Human-rights groups demand release of Iranian AIDS expertsAugust 5th, 2008 - 10:31 am ICT by IANS
Mexico City/Washington, Aug 5 (DPA) A coalition of human-rights and AIDS activists have demanded the release of two AIDS experts detained in Iran. The men, brothers Arash and Kamiar Alaei, were detained by Iranian security forces in late June, without being charged. Their whereabouts remain unknown, Human Rights Watch (HRW) said Monday on the sidelines of the XVII International AIDS Conference currently underway in Mexico City.
“The local Iranian press quoted deputy prosecutor of Tehran, Hassan Hadad, saying that the brothers have been accused of trying to overthrow the government,” Joe Amon, HRW’s HIV/AIDS programme director, told DPA over telephone.
“Their families have had no news of them. We don’t know where they’re being held, and they haven’t been given any access to legal counsel.”
Physicians for Human Rights (PHR) has launched a website, IranFreeTheDocs.org, which is collecting signatures on a petition urging the Iranian government to respect the doctors’ basic human rights.
On June 22, security forces detained Arash, holding him overnight at an unknown location. The next morning, they took him home, where they arrested his brother, according to an HRW statement.
The doctors were scheduled to present a case study at the Mexico conference on injection drug use and AIDS in Iran.

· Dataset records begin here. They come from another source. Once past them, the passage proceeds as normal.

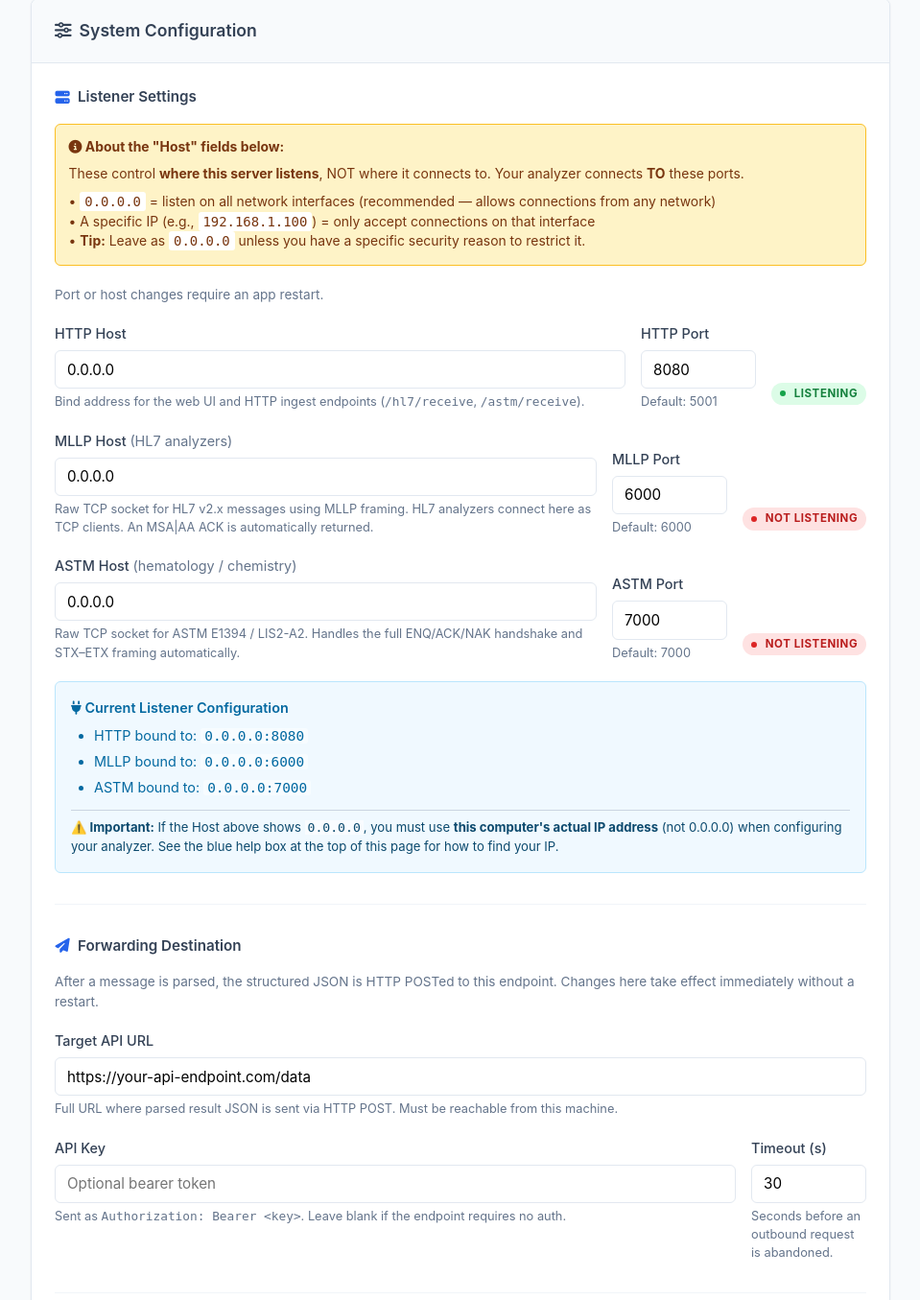
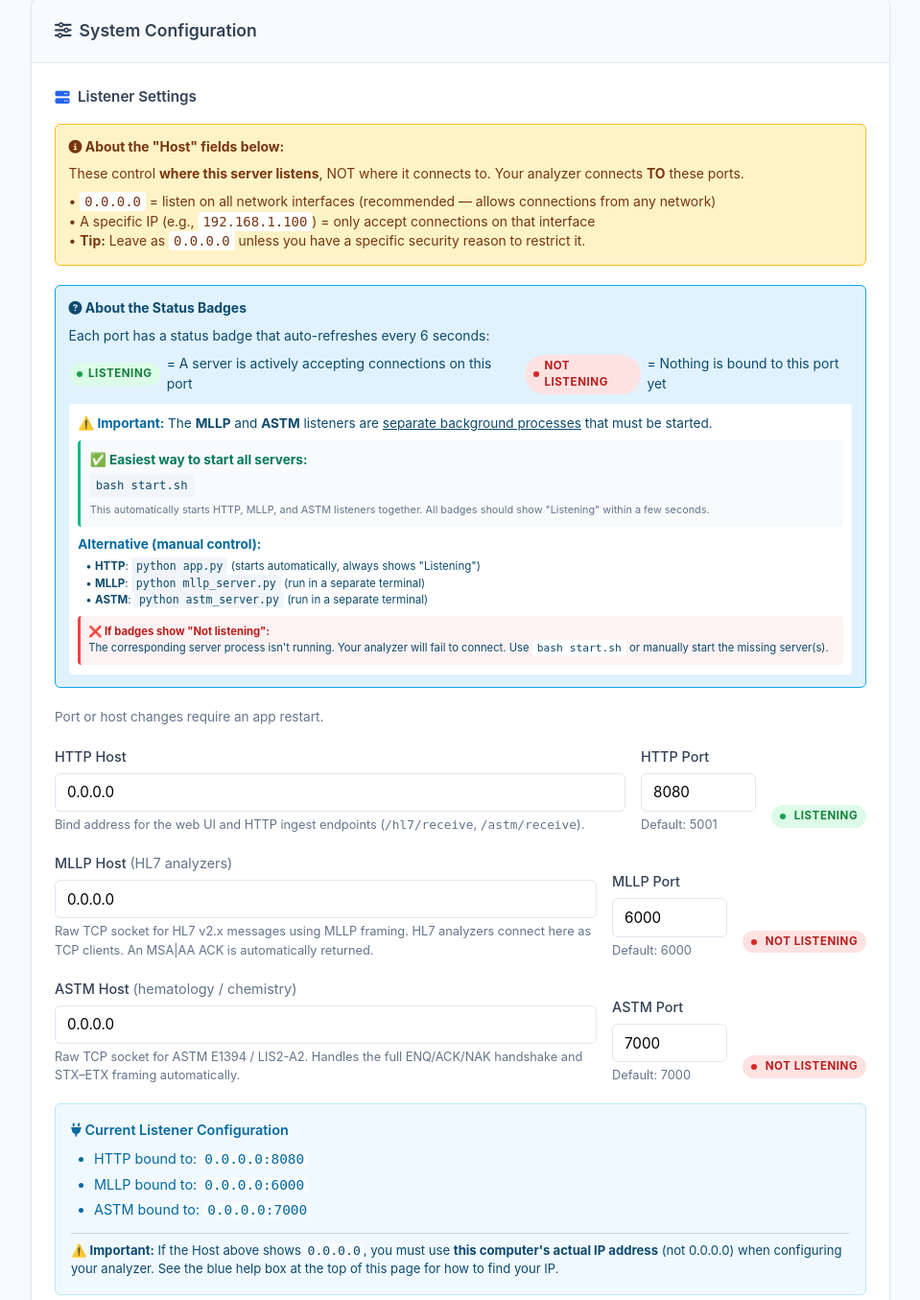
Before and after one commit to jjovandevadoss/swirth, a Flask app: page /settings in a window 1280 px wide. Shown: the part 1152-2507 px from the top of the page at 96% size, without its empty margins (160-1119 px from the left). Run offline with Flask 3, Linux system fonts and the light colour scheme; data that the repository does not hold is empty.

Commit message:
made fixes

```diff
--- a/templates/settings.html
+++ b/templates/settings.html
@@ -429,6 +429,45 @@ Content-Type: application/json
                                 • <b>Tip:</b> Leave as <code style="background:white;padding:2px 5px;border-radius:3px;">0.0.0.0</code> unless you have a specific security reason to restrict it.
                             </span>
                         </div>
+
+                        <!-- Status Badge Explanation -->
+                        <div style="background:#e0f2fe;border:1px solid #0ea5e9;border-radius:6px;padding:0.85rem;margin-bottom:1.25rem;font-size:0.87rem;color:#0c4a6e;">
+                            <b style="display:block;margin-bottom:0.5rem;"><i class="fas fa-question-circle"></i> About the Status Badges</b>
+                            <div style="margin-bottom:0.5rem;">
+                                Each port has a status badge that auto-refreshes every 6 seconds:
+                            </div>
+                            <div style="display:flex;gap:1.5rem;margin:0.5rem 0;">
+                                <span style="display:flex;align-items:center;gap:0.4rem;">
+                                    <span class="status-badge badge-up" style="display:inline-flex;"><span class="status-dot"></span>Listening</span>
+                                    <span>= A server is actively accepting connections on this port</span>
+                                </span>
+                                <span style="display:flex;align-items:center;gap:0.4rem;">
+                                    <span class="status-badge badge-down" style="display:inline-flex;"><span class="status-dot"></span>Not listening</span>
+                                    <span>= Nothing is bound to this port yet</span>
+                                </span>
+                            </div>
+                            <div style="background:white;border-radius:4px;padding:0.6rem;margin-top:0.65rem;font-size:0.85rem;">
+                                <b style="color:#0369a1;">⚠️ Important:</b> The <b>MLLP</b> and <b>ASTM</b> listeners are <u>separate background processes</u> that must be started.<br>
+                                <div style="margin-top:0.5rem;padding:0.6rem;background:#f8fafc;border-left:3px solid #10b981;border-radius:4px;">
+                                    <b style="color:#047857;">✅ Easiest way to start all servers:</b><br>
+                                    <code style="background:#f1f5f9;padding:3px 6px;border-radius:3px;font-size:0.9em;display:inline-block;margin-top:0.3rem;">bash start.sh</code><br>
+                                    <span style="font-size:0.8em;color:#64748b;margin-top:0.3rem;display:block;">This automatically starts HTTP, MLLP, and ASTM listeners together. All badges should show "Listening" within a few seconds.</span>
+                                </div>
+                                <div style="margin-top:0.5rem;">
+                                    <b style="color:#0369a1;">Alternative (manual control):</b><br>
+                                    <span style="font-size:0.85em;display:block;margin-top:0.3rem;padding-left:0.5rem;">
+                                        • <b>HTTP</b>: <code style="background:#f1f5f9;padding:2px 5px;border-radius:3px;">python app.py</code> (starts automatically, always shows "Listening")<br>
+                                        • <b>MLLP</b>: <code style="background:#f1f5f9;padding:2px 5px;border-radius:3px;">python mllp_server.py</code> (run in a separate terminal)<br>
+                                        • <b>ASTM</b>: <code style="background:#f1f5f9;padding:2px 5px;border-radius:3px;">python astm_server.py</code> (run in a separate terminal)
+                                    </span>
+                                </div>
+                                <div style="margin-top:0.5rem;padding:0.5rem;background:#fef2f2;border-left:3px solid #ef4444;border-radius:4px;font-size:0.83em;">
+                                    <b style="color:#b91c1c;">❌ If badges show "Not listening":</b><br>
+                                    The corresponding server process isn't running. Your analyzer will fail to connect. Use <code style="background:white;padding:2px 5px;border-radius:3px;">bash start.sh</code> or manually start the missing server(s).
+                                </div>
+                            </div>
+                        </div>
+
                         <p style="font-size:0.85rem;color:var(--text-muted);margin-bottom:1.25rem;">
                             Port or host changes require an app restart.
                         </p>
```
Also changed, not shown: mllp_server.py (+10 -1 lines).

The Alaei brothers are pioneering AIDS researchers in Iran, and made the country an unlikely leader in the prevention and treatment of HIV and AIDS.
They played a large role in the creation of Iran’s HIV/AIDS prison programme, said to be one of the best in the region, if not the world. Condoms and syringes are handed out in prisons, making Iran one of only a handful of countries doing so.
“Iran’s HIV/AIDS programme has been acclaimed internationally for seriously addressing the AIDS epidemic,” said Amon.
“To fight AIDS effectively, the government has realised that it must engage in global efforts to combat the disease, work with civil society and confront taboo issues, including sex and drugs. The detention without charges of the Alaei brothers has a chilling effect on all of those efforts.”
Since 1986, the Alaei brothers have worked to integrate prevention and care of HIV/AIDS, sexually transmitted infections and drug-related harm reduction into Iran’s national health care system.
They have worked closely with government and religious leaders to ensure support for education campaigns on HIV transmission, including those targeting youth.
“We urge the government of the Islamic Republic of Iran to release them immediately so that they can continue their important medical and public work for the betterment of the people of Iran and the world,” said PHR chief executive Frank Donaghue.
HRW’s Amon said: “Iran cannot be considered to be making progress (on AIDS) if it is blatantly violating the human rights of two of its most valuable activists in this area.”